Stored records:
====================
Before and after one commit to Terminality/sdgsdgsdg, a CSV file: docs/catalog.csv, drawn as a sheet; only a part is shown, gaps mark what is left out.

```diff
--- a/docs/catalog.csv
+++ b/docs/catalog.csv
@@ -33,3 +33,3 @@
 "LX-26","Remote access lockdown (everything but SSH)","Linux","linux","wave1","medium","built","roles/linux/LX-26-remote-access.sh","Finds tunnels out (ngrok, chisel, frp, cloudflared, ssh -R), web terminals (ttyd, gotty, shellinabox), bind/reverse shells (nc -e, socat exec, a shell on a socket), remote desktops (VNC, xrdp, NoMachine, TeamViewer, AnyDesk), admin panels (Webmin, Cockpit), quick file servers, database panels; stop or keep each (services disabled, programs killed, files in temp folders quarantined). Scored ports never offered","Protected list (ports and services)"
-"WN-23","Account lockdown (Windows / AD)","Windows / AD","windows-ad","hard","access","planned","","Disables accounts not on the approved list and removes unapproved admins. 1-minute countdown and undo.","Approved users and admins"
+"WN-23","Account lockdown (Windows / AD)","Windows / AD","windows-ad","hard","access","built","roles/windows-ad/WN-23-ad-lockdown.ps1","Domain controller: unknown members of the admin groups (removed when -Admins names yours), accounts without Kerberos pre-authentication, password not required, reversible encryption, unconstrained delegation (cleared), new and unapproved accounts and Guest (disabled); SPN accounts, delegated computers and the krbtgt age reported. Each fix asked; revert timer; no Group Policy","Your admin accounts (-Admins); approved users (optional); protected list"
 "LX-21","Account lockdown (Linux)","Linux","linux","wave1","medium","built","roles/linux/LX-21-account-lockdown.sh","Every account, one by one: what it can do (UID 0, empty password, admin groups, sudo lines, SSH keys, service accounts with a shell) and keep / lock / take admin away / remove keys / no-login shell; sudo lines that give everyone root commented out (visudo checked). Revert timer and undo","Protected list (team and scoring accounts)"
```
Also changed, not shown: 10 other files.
====================
Using the entries, return every line where the word "shown" can be found.

Before and after one commit to Terminality/sdgsdgsdg, a CSV file: docs/catalog.csv, drawn as a sheet; only a part is shown, gaps mark what is left out.
Also changed, not shown: 10 other files.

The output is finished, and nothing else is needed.